An avenue of oak trees has already been planted at the site.
Coun Lewis said: “The idea for the memorial parkland came from a lady who contacted me during the pandemic and had lost loved ones to Covid-19 and wanted somewhere to remember them and celebrate their lives.
“From that conversation the idea grew, and what we will have as the trees grow is a beautiful, green, peaceful space where people will be able to sit, walk, reflect and remember.
“I’m incredibly honoured to have been part of the ceremony to mark the first trees being planted and very pleased we have been able to make this happen.”

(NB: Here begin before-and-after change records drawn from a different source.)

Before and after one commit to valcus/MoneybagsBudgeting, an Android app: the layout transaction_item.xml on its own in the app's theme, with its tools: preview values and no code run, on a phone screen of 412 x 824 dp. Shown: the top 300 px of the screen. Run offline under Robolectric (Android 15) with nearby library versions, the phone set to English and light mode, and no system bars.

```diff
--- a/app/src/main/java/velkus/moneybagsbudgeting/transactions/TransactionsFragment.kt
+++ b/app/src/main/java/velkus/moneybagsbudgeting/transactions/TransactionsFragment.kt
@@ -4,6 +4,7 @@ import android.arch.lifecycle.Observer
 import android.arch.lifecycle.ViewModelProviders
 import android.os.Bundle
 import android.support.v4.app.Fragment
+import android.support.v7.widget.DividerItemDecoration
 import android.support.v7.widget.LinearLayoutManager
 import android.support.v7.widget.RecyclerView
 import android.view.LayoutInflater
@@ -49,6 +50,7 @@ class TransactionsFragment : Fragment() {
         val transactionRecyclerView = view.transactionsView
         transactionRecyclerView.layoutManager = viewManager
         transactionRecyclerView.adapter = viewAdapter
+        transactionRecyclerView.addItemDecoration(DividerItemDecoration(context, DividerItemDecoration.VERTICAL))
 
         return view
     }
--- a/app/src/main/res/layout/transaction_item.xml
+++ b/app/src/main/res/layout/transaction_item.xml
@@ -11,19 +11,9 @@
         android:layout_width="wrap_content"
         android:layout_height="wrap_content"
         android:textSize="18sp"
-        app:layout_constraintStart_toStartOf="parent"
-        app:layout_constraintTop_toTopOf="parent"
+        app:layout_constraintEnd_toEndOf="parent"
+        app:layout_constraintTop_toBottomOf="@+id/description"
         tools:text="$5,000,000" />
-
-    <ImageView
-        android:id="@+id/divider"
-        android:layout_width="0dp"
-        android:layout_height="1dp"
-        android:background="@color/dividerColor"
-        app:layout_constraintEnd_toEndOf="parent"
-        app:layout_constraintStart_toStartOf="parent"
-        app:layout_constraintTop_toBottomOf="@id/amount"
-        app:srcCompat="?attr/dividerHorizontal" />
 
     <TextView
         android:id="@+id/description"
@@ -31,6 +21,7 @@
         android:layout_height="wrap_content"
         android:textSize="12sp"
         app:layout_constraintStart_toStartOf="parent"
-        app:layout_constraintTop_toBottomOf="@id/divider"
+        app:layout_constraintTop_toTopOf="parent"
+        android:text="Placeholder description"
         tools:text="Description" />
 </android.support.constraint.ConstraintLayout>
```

Coun Wharmby said: “This has been an incredibly poignant and moving event to officially mark the start of our memorial parkland, which will grow and grow.

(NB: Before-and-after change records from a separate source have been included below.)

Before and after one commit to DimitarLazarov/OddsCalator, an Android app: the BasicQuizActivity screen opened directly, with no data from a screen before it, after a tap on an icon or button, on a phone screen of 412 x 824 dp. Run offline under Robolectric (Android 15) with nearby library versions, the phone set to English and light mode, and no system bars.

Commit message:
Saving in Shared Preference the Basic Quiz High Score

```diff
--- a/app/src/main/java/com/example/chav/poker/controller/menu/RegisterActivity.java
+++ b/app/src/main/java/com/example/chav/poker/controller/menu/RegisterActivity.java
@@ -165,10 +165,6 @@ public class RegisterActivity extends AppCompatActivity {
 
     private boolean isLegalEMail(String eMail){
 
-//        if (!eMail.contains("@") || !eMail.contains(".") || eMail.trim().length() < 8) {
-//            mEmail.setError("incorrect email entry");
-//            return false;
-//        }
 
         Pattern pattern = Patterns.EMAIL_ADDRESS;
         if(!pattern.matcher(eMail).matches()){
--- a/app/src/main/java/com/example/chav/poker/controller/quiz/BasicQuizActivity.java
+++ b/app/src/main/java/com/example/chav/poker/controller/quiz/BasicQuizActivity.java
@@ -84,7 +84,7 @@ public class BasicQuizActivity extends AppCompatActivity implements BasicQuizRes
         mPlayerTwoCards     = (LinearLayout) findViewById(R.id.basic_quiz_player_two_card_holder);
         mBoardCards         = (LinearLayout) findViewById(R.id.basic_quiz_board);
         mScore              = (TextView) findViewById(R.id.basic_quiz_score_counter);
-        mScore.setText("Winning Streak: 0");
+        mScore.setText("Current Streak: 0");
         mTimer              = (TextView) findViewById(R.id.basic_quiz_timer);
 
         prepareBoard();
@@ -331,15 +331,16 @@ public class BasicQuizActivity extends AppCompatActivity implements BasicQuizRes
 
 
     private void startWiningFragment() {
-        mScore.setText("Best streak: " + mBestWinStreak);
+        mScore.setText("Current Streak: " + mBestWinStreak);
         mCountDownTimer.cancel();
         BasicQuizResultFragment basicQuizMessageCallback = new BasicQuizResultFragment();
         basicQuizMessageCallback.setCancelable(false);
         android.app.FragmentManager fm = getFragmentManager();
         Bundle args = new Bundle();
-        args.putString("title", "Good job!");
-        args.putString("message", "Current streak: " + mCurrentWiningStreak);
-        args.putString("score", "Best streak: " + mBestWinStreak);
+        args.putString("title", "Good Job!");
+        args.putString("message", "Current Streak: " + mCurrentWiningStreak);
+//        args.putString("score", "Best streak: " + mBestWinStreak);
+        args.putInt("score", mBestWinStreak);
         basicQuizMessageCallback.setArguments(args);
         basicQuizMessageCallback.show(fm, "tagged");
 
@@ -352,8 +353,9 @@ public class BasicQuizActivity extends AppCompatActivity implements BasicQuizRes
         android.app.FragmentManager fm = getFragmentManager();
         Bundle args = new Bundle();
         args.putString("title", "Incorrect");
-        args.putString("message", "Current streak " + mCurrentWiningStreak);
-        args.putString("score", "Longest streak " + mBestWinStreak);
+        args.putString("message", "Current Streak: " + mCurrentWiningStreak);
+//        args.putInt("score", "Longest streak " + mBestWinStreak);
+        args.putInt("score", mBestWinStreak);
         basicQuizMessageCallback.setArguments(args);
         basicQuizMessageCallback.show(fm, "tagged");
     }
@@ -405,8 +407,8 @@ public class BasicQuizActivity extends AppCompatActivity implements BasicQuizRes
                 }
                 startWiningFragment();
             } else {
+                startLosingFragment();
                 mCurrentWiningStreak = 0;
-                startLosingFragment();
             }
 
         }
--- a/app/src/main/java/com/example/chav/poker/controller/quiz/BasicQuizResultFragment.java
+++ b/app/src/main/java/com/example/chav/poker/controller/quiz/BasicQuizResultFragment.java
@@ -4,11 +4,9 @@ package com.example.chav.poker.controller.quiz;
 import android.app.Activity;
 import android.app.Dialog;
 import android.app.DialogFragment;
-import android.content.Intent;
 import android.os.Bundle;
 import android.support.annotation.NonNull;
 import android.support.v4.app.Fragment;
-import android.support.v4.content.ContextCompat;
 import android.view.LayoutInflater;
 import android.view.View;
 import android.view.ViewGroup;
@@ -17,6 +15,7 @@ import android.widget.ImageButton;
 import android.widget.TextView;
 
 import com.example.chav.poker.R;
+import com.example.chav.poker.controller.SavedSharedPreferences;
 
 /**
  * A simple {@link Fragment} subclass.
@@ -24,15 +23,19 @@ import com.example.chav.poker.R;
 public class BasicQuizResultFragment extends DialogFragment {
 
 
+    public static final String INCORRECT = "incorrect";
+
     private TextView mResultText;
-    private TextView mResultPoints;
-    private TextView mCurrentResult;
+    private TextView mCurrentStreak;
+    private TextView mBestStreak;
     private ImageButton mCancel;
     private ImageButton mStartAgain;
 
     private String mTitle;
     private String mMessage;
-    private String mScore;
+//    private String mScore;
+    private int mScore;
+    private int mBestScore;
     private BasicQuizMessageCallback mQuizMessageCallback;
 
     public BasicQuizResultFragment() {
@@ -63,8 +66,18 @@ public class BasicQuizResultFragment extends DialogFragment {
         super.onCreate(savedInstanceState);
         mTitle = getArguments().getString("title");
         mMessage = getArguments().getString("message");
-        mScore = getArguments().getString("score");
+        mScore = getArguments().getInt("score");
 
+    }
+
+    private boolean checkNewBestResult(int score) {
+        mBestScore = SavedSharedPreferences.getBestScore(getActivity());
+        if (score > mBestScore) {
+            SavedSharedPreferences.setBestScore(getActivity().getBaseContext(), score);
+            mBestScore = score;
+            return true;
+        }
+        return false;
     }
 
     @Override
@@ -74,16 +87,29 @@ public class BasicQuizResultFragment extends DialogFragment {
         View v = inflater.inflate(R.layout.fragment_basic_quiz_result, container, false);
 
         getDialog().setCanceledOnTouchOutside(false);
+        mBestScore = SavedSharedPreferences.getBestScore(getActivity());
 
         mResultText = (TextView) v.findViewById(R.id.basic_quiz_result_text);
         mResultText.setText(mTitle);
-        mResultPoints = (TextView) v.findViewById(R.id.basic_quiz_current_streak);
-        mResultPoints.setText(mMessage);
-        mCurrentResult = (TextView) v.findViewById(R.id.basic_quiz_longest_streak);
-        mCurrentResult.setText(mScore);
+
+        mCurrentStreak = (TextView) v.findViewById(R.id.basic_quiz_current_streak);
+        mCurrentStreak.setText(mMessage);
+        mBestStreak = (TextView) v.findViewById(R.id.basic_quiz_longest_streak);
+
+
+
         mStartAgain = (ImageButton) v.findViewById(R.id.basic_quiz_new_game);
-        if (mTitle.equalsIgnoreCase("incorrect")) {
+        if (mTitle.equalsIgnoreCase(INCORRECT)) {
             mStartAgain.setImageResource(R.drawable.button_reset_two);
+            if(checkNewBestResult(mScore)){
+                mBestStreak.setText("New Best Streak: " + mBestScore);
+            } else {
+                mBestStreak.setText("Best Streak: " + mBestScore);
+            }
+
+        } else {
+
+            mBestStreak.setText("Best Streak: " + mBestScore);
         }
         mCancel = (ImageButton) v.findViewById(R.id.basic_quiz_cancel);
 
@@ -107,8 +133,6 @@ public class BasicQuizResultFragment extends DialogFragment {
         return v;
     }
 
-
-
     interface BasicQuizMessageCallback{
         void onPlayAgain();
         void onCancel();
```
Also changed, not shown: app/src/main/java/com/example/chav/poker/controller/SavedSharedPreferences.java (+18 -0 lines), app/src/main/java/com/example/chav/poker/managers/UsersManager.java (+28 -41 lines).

“So many of us have been affected by Covid-19 and sadly many have experienced the loss of someone close to them.
“While we know the pandemic is far from over, we are beginning the process of recovery and healing, and the start of the memorial parkland is part of that process.
“In years to come people will be able to visit this area of Grassmoor Country Park and remember and celebrate the lives of those who were lost.
“It already feels like a truly special place,” she added.
The creation of the memorial parkland was agreed by the county council in September and is supported by the Friends of Grassmoor Country Park.
The Friends of Grassmoor Country Park group has agreed to help the county council with the planting and maintenance of the memorial parkland which will contribute to the authority’s target of planting a million trees by 2030.